- May wants private schools to sponsor and/or set up state schools and provide direct teaching support. I don’t understand the financial implications of this at all. Do private schools pay for this? Does the government finance this but private schools exert their private control? Can this be done with taxpayers’ money? Setting this nonsense aside, where is the proof that private school teachers/teaching is more effective than others? Surely, the privileged environment in which their teachers teach contributes hugely to any apparent overall successes?
- May wants new grammar schools to make places available to students from disadvantaged backgrounds. But will there still be academic selection? So we can have poorer children who are not the failures of some richer children? How do students from disadvantaged, low-income backgrounds compete/gel with/ feel inclusive within the social milieu of grammar schools? That’s a hard question to ask let alone answer. What does ‘disadvantaged’ really mean? What kind of disadvantages can be overcome by the experience and tradition of grammar schools and those who work in them? That’s a hard question to ask let alone answer.

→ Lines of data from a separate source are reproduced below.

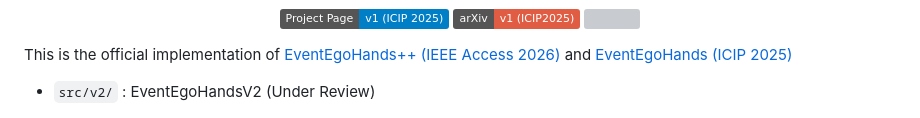
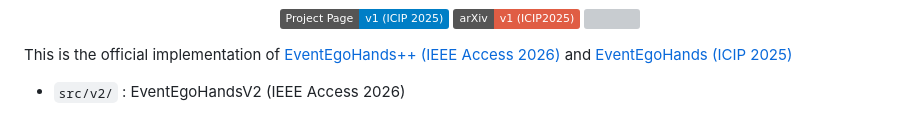
Before and after one commit to ryhara/EventEgoHandsV2, a Markdown page: README.md, the part around the change. Rendered like a GitHub page; badges without logos; grey boxes are pictures that could not be loaded.

```diff
--- a/README.md
+++ b/README.md
@@ -26,7 +26,7 @@
 
 This is the official implementation of [EventEgoHands++ (IEEE Access 2026)](https://ryhara.github.io/EventEgoHandsV2/) and [EventEgoHands (ICIP 2025)](https://ryhara.github.io/EventEgoHands/)
 
-- `src/v2/` : EventEgoHandsV2 (Under Review)
+- `src/v2/` : EventEgoHandsV2 (IEEE Access 2026)
 
 <div align="center">
   <img src="docs/assets/v2_method.png" width="100%" alt="EventEgoHandsV2 method overview">
```
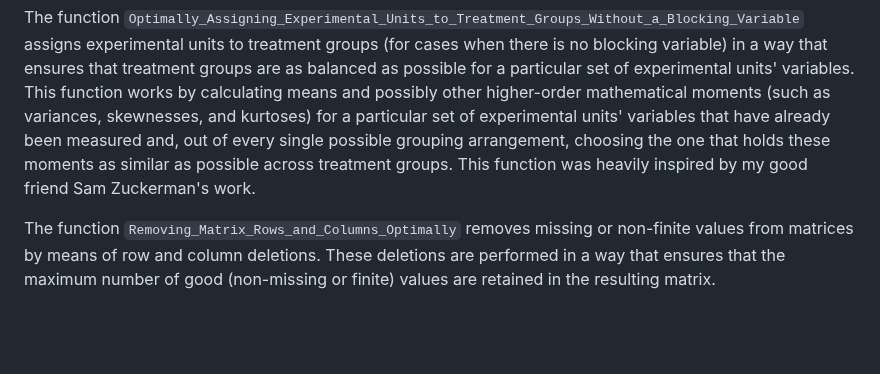
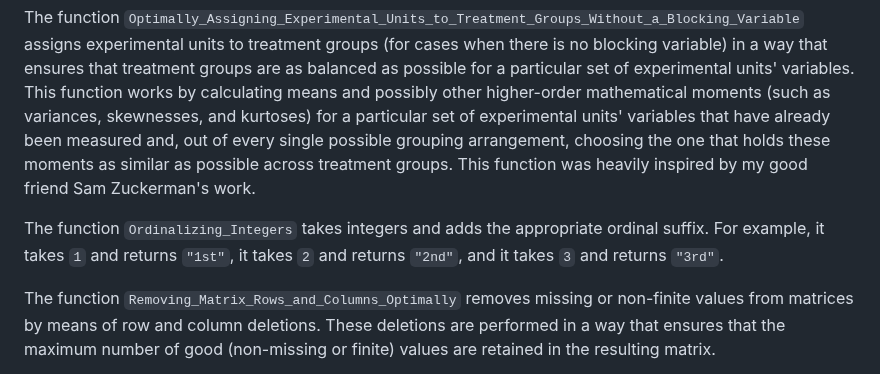
Before and after one commit to davidblakneymoore/DBM.functions, a Markdown page: README.md, the part around the change. Drawn GitHub-style; blank space fills up the shorter version.

```diff
--- a/README.md
+++ b/README.md
@@ -46,6 +46,8 @@ The function `Optimally_Assigning_Experimental_Units_to_Treatment_Groups_With_a_
 
 The function `Optimally_Assigning_Experimental_Units_to_Treatment_Groups_Without_a_Blocking_Variable` assigns experimental units to treatment groups (for cases when there is no blocking variable) in a way that ensures that treatment groups are as balanced as possible for a particular set of experimental units' variables. This function works by calculating means and possibly other higher-order mathematical moments (such as variances, skewnesses, and kurtoses) for a particular set of experimental units' variables that have already been measured and, out of every single possible grouping arrangement, choosing the one that holds these moments as similar as possible across treatment groups. This function was heavily inspired by my good friend Sam Zuckerman's work.
 
+The function `Ordinalizing_Integers` takes integers and adds the appropriate ordinal suffix. For example, it takes `1` and returns `"1st"`, it takes `2` and returns `"2nd"`, and it takes `3` and returns `"3rd"`.
+
 The function `Removing_Matrix_Rows_and_Columns_Optimally` removes missing or non-finite values from matrices by means of row and column deletions. These deletions are performed in a way that ensures that the maximum number of good (non-missing or finite) values are retained in the resulting matrix.
 
 The function `Using_an_Improved_Bonferroni_Correction_for_Multiple_Comparisons` is being worked on currently.
```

- May wants grammar schools to open feeder primary schools in disadvantaged areas. Will the primary school students for these be selected? How does this address disadvantage?
- May claims her proposals will not establish a binary system of grammar schools and secondary moderns. But will it still establish a bifurcated system of those selected and those who are not? How can this not be the case? That’s an easy question to ask and a bugger for May and Greening [and others] to answer, surely?
- May wants to open up the education system to greater diversity. Why? Are a preponderance of faith schools, for example, the best way to help nurture a cohesive, inclusive society? Isn’t the core principle of comprehensive education that it is diverse? Diverse for all? Isn’t ‘diverse for all’ the definition of diversity?
I’m not sure I feel any less agitated but I am less animated because I am exhausted. All of the questions I have asked are genuinely born of my complete incredulity about May’s rhetoric of producing a ‘great meritocracy’ through her proposed ideological adjustments to the education system we have now. I’m sure I should be relieved and reassured when so many in her own party do not seem to agree with her vision, or that rhetoric, and even when Michael Wilshaw criticises it. And this will, I know, be open to debate before it ever becomes a reality. As I have been saying in previous posts and repeat this one last time [perhaps…], if May was being honest about wanting the privilege of grammar schools expanded and offered as a part of the education system, we could debate the issue more clearly and directly. My fear is that many people might be fooled by her rhetoric about the promise of offering social mobility and justice. It does seem that the electorate in this country, the majority who do not share in the prosperity and privileges of the very few for whom the Tory Party exists, are increasingly duped and deluded by the fancy talk about caring.